Yet a long-running campaign has been launched to establish his innocence, and after the first trial when Mr Morris was convicted, his sister Debra gave a press conference with her parents when she stressed her belief that he was NOT guilty. She said: “He just didn’t do these things…they’ve got the wrong man”.
However, ACC Thorne insisted on MITV, that Mr Morris was the RIGHT man, but acknowledged that mistakes had been made in previous police inquiries.
He proclaimed: “It’s safe to say we got it wrong (in the past). We absolutely got it wrong. There were HUGE errors in the way investigations were conducted (but) we HAVEN’T found that in this case. This is not a miscarriage of justice”.
Yet Phil had made a BBC Panorama television programme about the shocking Clydach Murders three years after they had been committed, and he was the first to question the police actions during THIS investigation too.
As he said in the opening of the programme: “One police force in Britain has a disturbing record of locking up the wrong people in murder cases”.
During MITV, the Senior Investigating Officer (SIO) at the time, Detective Superintendent (DS) (Retd.) of South Wales Police (SWP) Martyn Lloyd Evans, is questioned about the apparent mistake of not releasing to the public a witnesses E-Fit constructed soon after the murders, which, it said, had a 90 per cent likeness. He replies that because the man seen was carrying a bag, and it was believed the killer did not have one, it was not put out.
Mr Evans said: “I didn’t think it was relevant”, but the E-Fit matched almost exactly the face of the first senior police officer on the scene, Inspector (at the time) Stuart Lewis, who (against all procedure) had only stayed there a matter of minutes, or that of his identical twin brother (another police officer, Sergeant [also at the time] Stephen Lewis, whose wife was having a gay affair with one of the victims).
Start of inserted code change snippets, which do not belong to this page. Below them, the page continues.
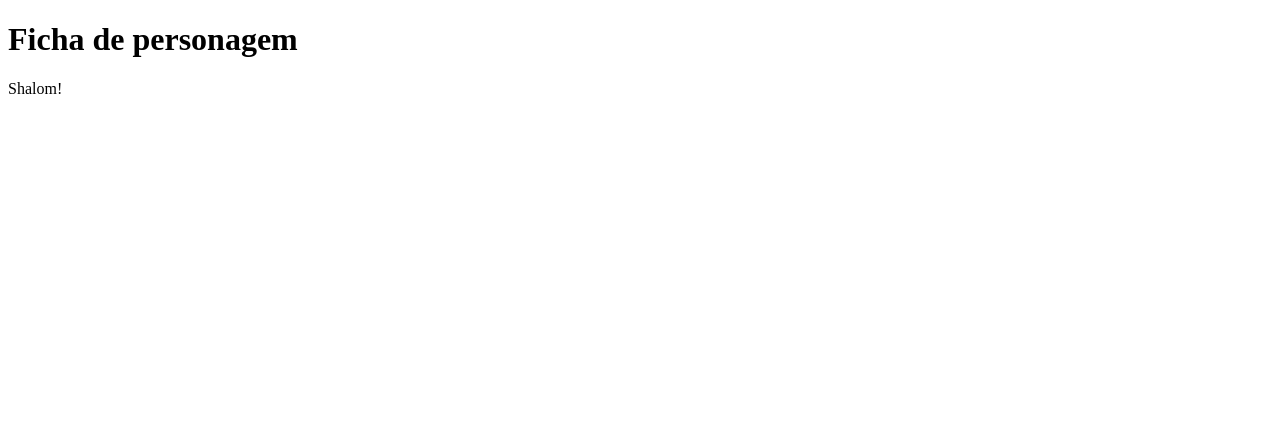
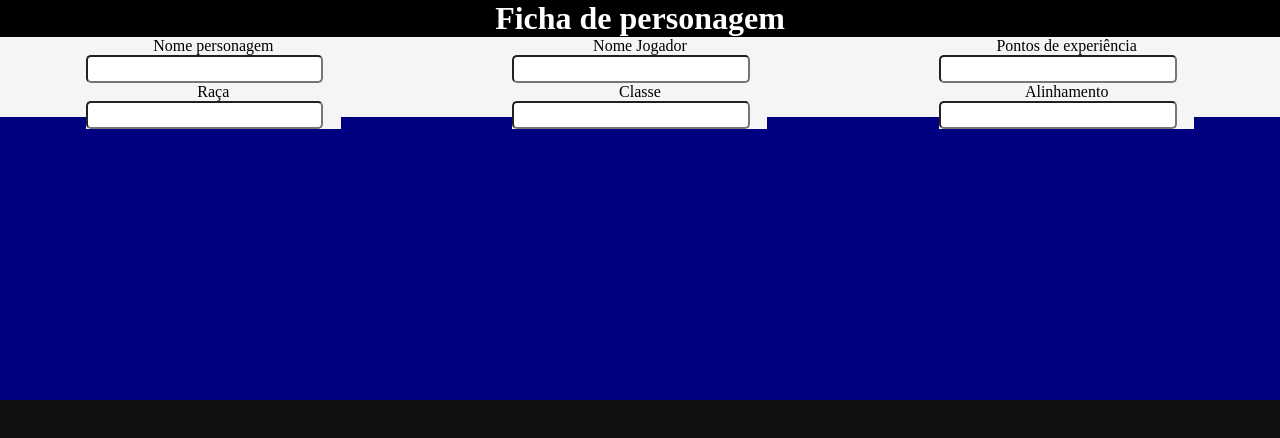
Before and after one commit to instrutorBhserra/FichaRpg-g419h2023, a plain HTML site: page index.html in a window 1280 px wide. Drawn offline with Linux system fonts and the light colour scheme.

Commit message:
Feat: Add css

```diff
--- a/index.html
+++ b/index.html
@@ -4,9 +4,37 @@
     <meta charset="UTF-8">
     <meta name="viewport" content="width=device-width, initial-scale=1.0">
     <title>Ficha de personagem</title>
+    <link rel="stylesheet" href="style.css">
 </head>
 <body>
     <h1>Ficha de personagem</h1>
-    Shalom!
+    <header class="topo">
+        <section>
+            <div>
+                <p>Nome personagem</p>
+                <input type="text">
+            </div>
+            <div>
+                <p>Nome Jogador</p>
+                <input type="text">
+            </div>
+            <div>
+                <p>Pontos de experiência</p>
+                <input type="text">
+            </div>
+            <div>
+                <p>Raça</p>
+                <input type="text">
+            </div>
+            <div>
+                <p>Classe</p>
+                <input type="text">
+            </div>
+            <div>
+                <p>Alinhamento</p>
+                <input type="text">
+            </div>
+        </section>
+    </header>
 </body>
 </html>
--- /dev/null
+++ b/style.css
@@ -0,0 +1,39 @@
+*{
+    margin:0;
+}
+html{
+    background-color: #101010;
+    height: 100vh;
+    width: 100vw;
+}
+body{
+    background-color: navy;
+    min-height: 50%;
+}
+h1{
+    background-color: black;
+    color: white;
+    text-align: center;
+    padding: 0px 15px;
+}
+input{
+    border-radius: 5px;
+    font-size: 1.2em;
+    width: 90%;
+    max-width: 90%;
+}
+p{
+    text-align: center;
+}
+header,main,div{
+    background-color: whitesmoke;
+}
+/* Grid */
+.topo>section{
+    width: 100%;
+    height: 5em;
+    display: grid;
+    grid-template-columns: 1fr 1fr 1fr;
+    align-items: center;
+    justify-items: center;
+}
```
Inspector Stuart Lewis, had changed his shift to be on that night, however at crucial hours during the murders his whereabouts were unknown. He was driving a red Peugeot diesel, and a car similar to this was spotted near the murder scene.
So to say the E-Fit was ‘not relevant’, appeared bizarre in the extreme, to critics of the police.
In the MITV films Mr Evans’ boss as the then head of SWP CID, Wynne Phillips, also said something incredible: “We can’t manufacture evidence”. But events before the murders, showed that SWP have done EXACTLY that.
To take just one of those cases (in which Phil was intimately involved, because he had made ANOTHER programme questioning THAT conviction [The Cardiff Newsagent Three]), the police MANUFACTURED (as Mr Phillips said they DIDN’T do) an overheard ‘confession’ between the young men they had arrested, when an admission was effectively made to the murder of the newsagent, and they presented before the court ‘EVIDENCE’ that the group had run from the scene, but one of the three had bad legs and couldn’t run at all.
Sadly there is now evidence of the number of corrupt police officers in place across England and Wales, but it does at least shine the spotlight on what has occurred with forces in Wales, including the largest one, which has been behind a huge number of miscarriages of justice…
The memories of Phil’s incredible 39-year award-winning career in journalism (including important miscarriage of justice stories), as he was gripped by the rare neurological condition , Hereditary Spastic Paraplegia (HSP), have been released in a major book ‘A GOOD STORY’. Order the book now!
Regrettably publication of another book, however, was refused, because it was to have included names.
Tomorrow – why furious Welsh rugby fans have condemned a circular from the governing body hoping the experience had been ‘enjoyed’, sent a day after the national team lost to the sporting minnow Georgia, with one furiously telling executives that the elite “have had their snouts in the trough for far too long”.